Generators are used in many different ways – as a supplement to or backup for an alternative energy system, in emergencies when power lines are down, on the ranch, construction site, campground, beach – anywhere we want to have power and land lines are not accessible.
Sometimes one finds that having a generator as a component of the alternative power system is more important than previously thought, perhaps even a necessity. Cloudy periods occur, things break, occasional periods of overuse due to company, or the additional requirements of some projects such as in the shop or construction. Having a generator is important; if sized correctly, they can really help the “charger” aspect of an inverter boost your battery up quickly, and in many cases are critical when it is necessary to bring the cells to equal potential in the battery system.
The generators with the “brushless-type alternators are the most dependable and longest lasting, and one should also look for models that feature a “direct couple” between the engine and the alternator head.
Additionally, diesel powered units are often preferred to other fuel choices because or their overall economy. They consume far less fuel per hour than gas or propane units and generally require the least amount of maintenance. As an added benefit, off-road diesel can be used at a lower cost. Important note: treat your fuel for winter storage so you aren’t trying to pour Jello into your generator.
The one thing we cannot do with our generators is get more power from them than their maximum output, so evaluating your needs and what equipment you wish to use at any one time is critical in deciding what size generator to purchase.
You want to keep in mind the maximum and rated output of the generator you intend to purchase. Maximum output is available to assist in motor starting only. The generator should NOT be operated at maximum load for any longer than 30 minutes or damage to the generator will result.
There are two types of loads; reactive and resistive.
Reactive load items such as pumps, drills, saws, air compressors, washing machines, air conditioners and fluorescent lights draw much more on startup and as a general rule use three times the normal run load during start up. For example, if a pump has a run rate of 600 watts, then 3 X 600 = 1800 watts in the calculated need for the pump.
Resistive load items include coffee makers, blow dryers, standard light bulbs, area heaters, actually any kitchen appliance that heats up. A resistive load of 600 watts draws 600 watts consistently.
Be aware of the number and type of items you are using with your generator. Appliances such as dishwashers use both the reactive load for the motor that sprays the water and pumps it out, and also a resistive load during the drying cycle. Both the washing machine and the dishwasher require hot water, calling on water pumps and hot water heaters. Managing what is operating at any one moment is critical for proper operation of your generator.

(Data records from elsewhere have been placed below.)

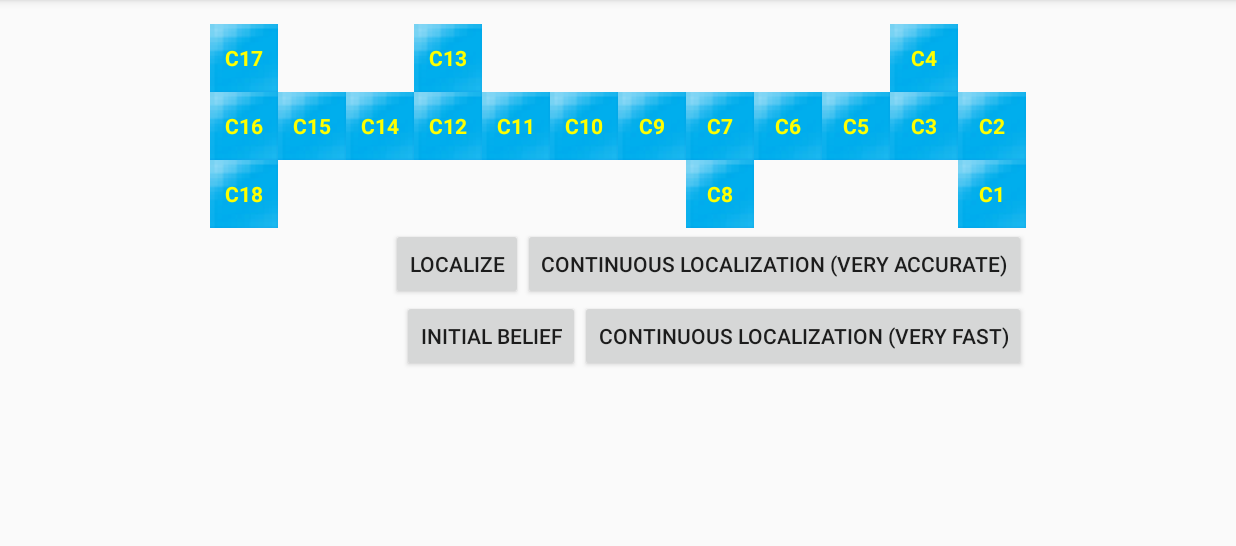
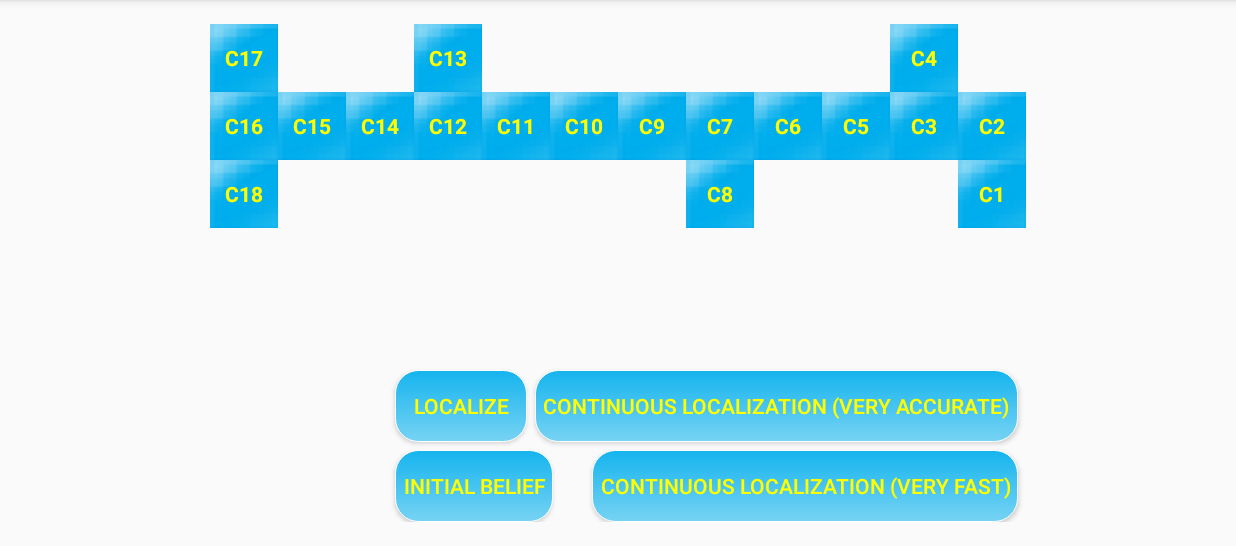
Before and after one commit to piotr-swierczynski/location-tracker, an Android app: the LocalizationActivity screen opened directly, with no data from a screen before it, on a phone screen of 824 x 412 dp (held sideways), the part 72-618 px from its top. Run offline under Robolectric (Android 15) with nearby library versions, the phone set to English and light mode, and no system bars; 1 statement that could not run was skipped.

Commit message:
Little GUI improvements

```diff
--- a/app/src/main/java/nl/tudelft/exchange/student/locationtracker/LocalizationActivity.java
+++ b/app/src/main/java/nl/tudelft/exchange/student/locationtracker/LocalizationActivity.java
@@ -33,9 +33,10 @@ public class LocalizationActivity extends AppCompatActivity implements RSSIScanR
     private boolean enabledContinuousLocalizationFast = false;
     private boolean userInitialBelief = false;
     private ProgressDialog progressDialog;
-    private static final int VOTE_SIZE = 9;
+    private static final int VOTE_SIZE = 7;
     private int[] votes = new int[BayesianFilter.NUMBER_OF_CELLS];
     private int votesCounter;
+    private int iterationCounter;
     private ContinuousLocalizer continuousLocalizer = new ContinuousLocalizer("PDF.txt");
     private ImageButton currentCell = null;
     private ImageButton previousCell = null;
@@ -66,6 +67,7 @@ public class LocalizationActivity extends AppCompatActivity implements RSSIScanR
         clearTheInDoorMap();
         resetVotes();
         votesCounter = 0;
+        iterationCounter = 0;
         updateDisplayedProbabilities();
         enabledLocalization = true;
         progressDialog = ProgressDialog.show(this, "Localization process", "It may take a few seconds", true);
@@ -152,6 +154,12 @@ public class LocalizationActivity extends AppCompatActivity implements RSSIScanR
                 if (votesCounter == VOTE_SIZE) {
                     finalizeLocalizationProcess();
                 }
+            }
+            ++iterationCounter;
+            if(iterationCounter > 15) {
+                enabledLocalization = false;
+                progressDialog.dismiss();
+                Toast.makeText(LocalizationActivity.this, "Sorry, but it was impossible to localize your phone!", Toast.LENGTH_SHORT).show();
             }
         } else if(enabledContinuousLocalizationFast) {
             clearTheInDoorMap();
--- /dev/null
+++ b/app/src/main/res/drawable/button.xml
@@ -0,0 +1,24 @@
+<?xml version="1.0" encoding="utf-8"?>
+<selector xmlns:android="http://schemas.android.com/apk/res/android">
+    <item android:state_pressed="true" >
+        <shape android:shape="rectangle"  >
+            <corners android:radius="15dip" />
+            <stroke android:width="0.5dip" android:color="#ffffff" />
+            <gradient android:angle="-90" android:startColor="#ff003559" android:endColor="#ff00029a"  />
+        </shape>
+    </item>
+    <item android:state_focused="true">
+        <shape android:shape="rectangle"  >
+            <corners android:radius="15dip" />
+            <stroke android:width="0.5dip" android:color="#ffffff" />
+            <solid android:color="#ff00029a"/>
+        </shape>
+    </item>
+    <item>
+        <shape android:shape="rectangle"  >
+            <corners android:radius="15dip" />
+            <stroke android:width="0.5dip" android:color="#ffffff" />
+            <gradient android:angle="-90" android:startColor="#15B4EE" android:endColor="#77D3F3" />
+        </shape>
+    </item>
+</selector>
--- a/app/src/main/res/layout/activity_localization.xml
+++ b/app/src/main/res/layout/activity_localization.xml
@@ -719,30 +719,40 @@
         android:layout_width="wrap_content"
         android:layout_height="wrap_content"
         android:text="Initial Belief"
+        android:padding="5dp"
+        android:textColor="#FFFF00"
         android:id="@+id/initBeliefBtn"
-        android:layout_below="@+id/continuousBtn"
-        android:layout_toLeftOf="@+id/button"
-        android:layout_toStartOf="@+id/button"
-        android:onClick="onInitialBeliefClick" />
+        android:background="@drawable/button"
+        android:onClick="onInitialBeliefClick"
+        android:layout_alignParentBottom="true"
+        android:layout_alignLeft="@+id/localizeBtn"
+        android:layout_alignStart="@+id/localizeBtn" />
 
     <Button
         android:layout_width="wrap_content"
         android:layout_height="wrap_content"
         android:text="Localize"
+        android:padding="5dp"
+        android:textColor="#FFFF00"
+        android:background="@drawable/button"
         android:id="@+id/localizeBtn"
         android:onClick="onLocalizationClick"
-        android:layout_above="@+id/initBeliefBtn"
+        android:layout_alignTop="@+id/continuousBtn"
         android:layout_toLeftOf="@+id/continuousBtn"
         android:layout_toStartOf="@+id/continuousBtn" />
 
     <Button
         android:layout_width="wrap_content"
         android:layout_height="wrap_content"
+        android:padding="5dp"
+        android:layout_margin="5dp"
         android:text="Continuous Localization (Very accurate)"
         android:id="@+id/continuousBtn"
         android:onClick="onContinuousLocalizationClick"
+        android:textColor="#FFFF00"
         android:nestedScrollingEnabled="true"
-        android:layout_below="@+id/layout_c8"
+        android:background="@drawable/button"
+        android:layout_above="@+id/initBeliefBtn"
         android:layout_alignRight="@+id/layout_c1"
         android:layout_alignEnd="@+id/layout_c1" />
 
@@ -757,11 +767,14 @@
     <Button
         android:layout_width="wrap_content"
         android:layout_height="wrap_content"
+        android:padding="5dp"
         android:text="Continuous Localization (Very Fast)"
         android:id="@+id/button"
         android:onClick="onContinuousLocalizationFastClick"
+        android:background="@drawable/button"
         android:nestedScrollingEnabled="true"
-        android:layout_below="@+id/continuousBtn"
+        android:textColor="#FFFF00"
+        android:layout_alignParentBottom="true"
         android:layout_alignRight="@+id/continuousBtn"
         android:layout_alignEnd="@+id/continuousBtn" />
 
--- a/app/src/main/res/layout/activity_main.xml
+++ b/app/src/main/res/layout/activity_main.xml
@@ -13,6 +13,7 @@
         android:layout_width="wrap_content"
         android:layout_height="wrap_content"
         android:text="Save ACC"
+        android:background="@drawable/button"
         android:id="@+id/button1"
         android:layout_marginTop="52dp"
         android:layout_alignParentLeft="true"
@@ -22,6 +23,7 @@
         android:layout_width="wrap_content"
         android:layout_height="wrap_content"
         android:text="Save RSS"
+        android:background="@drawable/button"
         android:id="@+id/button2"
         android:layout_alignTop="@+id/button1"
         android:layout_toRightOf="@+id/button1"
@@ -32,6 +34,8 @@
         android:layout_height="wrap_content"
         android:text="Start ACC Scan"
         android:id="@+id/button3"
+        android:background="@drawable/button"
+        android:padding="5dp"
         android:layout_below="@+id/button1"
         android:layout_alignParentLeft="true"
         android:layout_alignParentStart="true" />
@@ -40,7 +44,9 @@
         android:layout_width="wrap_content"
         android:layout_height="wrap_content"
         android:text="Start RSS Scan"
+        android:padding="5dp"
         android:id="@+id/button4"
+        android:background="@drawable/button"
         android:layout_below="@+id/button3"
         android:layout_alignParentLeft="true"
         android:layout_alignParentStart="true" />
@@ -50,6 +56,7 @@
         android:layout_height="wrap_content"
         android:text="Localize"
         android:id="@+id/localize"
+        android:background="@drawable/button"
         android:layout_alignTop="@+id/button2"
         android:layout_toRightOf="@+id/button2"
         android:layout_toEndOf="@+id/button2" />
```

Review the power requirements of each of the items you wish to run. Calculating the proper run load requirements is the best way to determine your actual needs. Sizing your generator is basically the same as the first step in sizing any alternative power system. We have provided a chart with many common items and average power requirements and a simple worksheet to assist you in this endeavor.
Other considerations to review prior to choosing your generator:
Normal operating altitude – Generator power will be reduced by 3.5% for every 1,000 feet above sea level.
Average ambient temperature – Generator power will be reduced 1% for every 10 degrees over 85 degrees.
Extension Cords – The extension cords must have adequate wire size for safety, and to prevent the loss of power as well as overheating. The smaller the gauge (AWG = American Wire Gauge), the greater the capacity of the cable; for example, 16 gauge wire has more capacity than 18 gauge wire does. Be particularly careful when using multiple extension cords to acquire your total length.